Itemized modification records:
______________________________
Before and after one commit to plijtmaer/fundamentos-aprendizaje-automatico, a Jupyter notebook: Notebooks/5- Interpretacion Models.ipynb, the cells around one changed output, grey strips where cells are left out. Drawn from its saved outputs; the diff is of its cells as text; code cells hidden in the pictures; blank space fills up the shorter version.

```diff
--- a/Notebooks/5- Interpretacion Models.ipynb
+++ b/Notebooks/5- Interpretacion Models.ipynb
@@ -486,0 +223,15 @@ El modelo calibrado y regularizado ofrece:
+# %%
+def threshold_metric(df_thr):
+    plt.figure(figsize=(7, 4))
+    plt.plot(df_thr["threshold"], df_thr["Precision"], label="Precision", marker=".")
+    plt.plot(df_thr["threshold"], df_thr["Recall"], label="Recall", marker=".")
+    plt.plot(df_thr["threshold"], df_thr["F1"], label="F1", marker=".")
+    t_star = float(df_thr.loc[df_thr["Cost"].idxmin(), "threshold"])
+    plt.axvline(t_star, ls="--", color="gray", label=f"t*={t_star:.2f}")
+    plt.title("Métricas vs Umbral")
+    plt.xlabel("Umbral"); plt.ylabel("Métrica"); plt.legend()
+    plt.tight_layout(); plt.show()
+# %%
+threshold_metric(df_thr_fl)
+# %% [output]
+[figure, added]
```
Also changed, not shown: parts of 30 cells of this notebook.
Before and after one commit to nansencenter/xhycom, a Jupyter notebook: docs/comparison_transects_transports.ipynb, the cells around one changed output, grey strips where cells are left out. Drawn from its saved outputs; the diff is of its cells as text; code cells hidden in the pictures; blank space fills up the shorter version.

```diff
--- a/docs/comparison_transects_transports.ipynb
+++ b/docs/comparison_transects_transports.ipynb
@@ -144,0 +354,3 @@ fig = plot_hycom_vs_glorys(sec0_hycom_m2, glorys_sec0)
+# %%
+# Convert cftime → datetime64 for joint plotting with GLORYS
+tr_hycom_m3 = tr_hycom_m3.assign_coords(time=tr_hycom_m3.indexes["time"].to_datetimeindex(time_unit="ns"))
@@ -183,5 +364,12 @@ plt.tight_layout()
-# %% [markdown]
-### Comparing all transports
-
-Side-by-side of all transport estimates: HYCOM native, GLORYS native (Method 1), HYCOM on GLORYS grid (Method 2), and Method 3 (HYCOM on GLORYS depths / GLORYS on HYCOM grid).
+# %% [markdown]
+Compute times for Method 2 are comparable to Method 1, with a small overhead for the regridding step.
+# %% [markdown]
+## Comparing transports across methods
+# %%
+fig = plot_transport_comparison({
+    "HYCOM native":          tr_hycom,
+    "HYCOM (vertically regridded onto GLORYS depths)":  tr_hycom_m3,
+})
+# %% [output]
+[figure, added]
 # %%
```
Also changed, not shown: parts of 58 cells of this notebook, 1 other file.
______________________________
Each line of the records with the word "ipynb" in it is to be copied.

Before and after one commit to plijtmaer/fundamentos-aprendizaje-automatico, a Jupyter notebook: Notebooks/5- Interpretacion Models.ipynb, the cells around one changed output, grey strips where cells are left out. Drawn from its saved outputs; the diff is of its cells as text; code cells hidden in the pictures; blank space fills up the shorter version.
--- a/Notebooks/5- Interpretacion Models.ipynb
+++ b/Notebooks/5- Interpretacion Models.ipynb
Before and after one commit to nansencenter/xhycom, a Jupyter notebook: docs/comparison_transects_transports.ipynb, the cells around one changed output, grey strips where cells are left out. Drawn from its saved outputs; the diff is of its cells as text; code cells hidden in the pictures; blank space fills up the shorter version.
--- a/docs/comparison_transects_transports.ipynb
+++ b/docs/comparison_transects_transports.ipynb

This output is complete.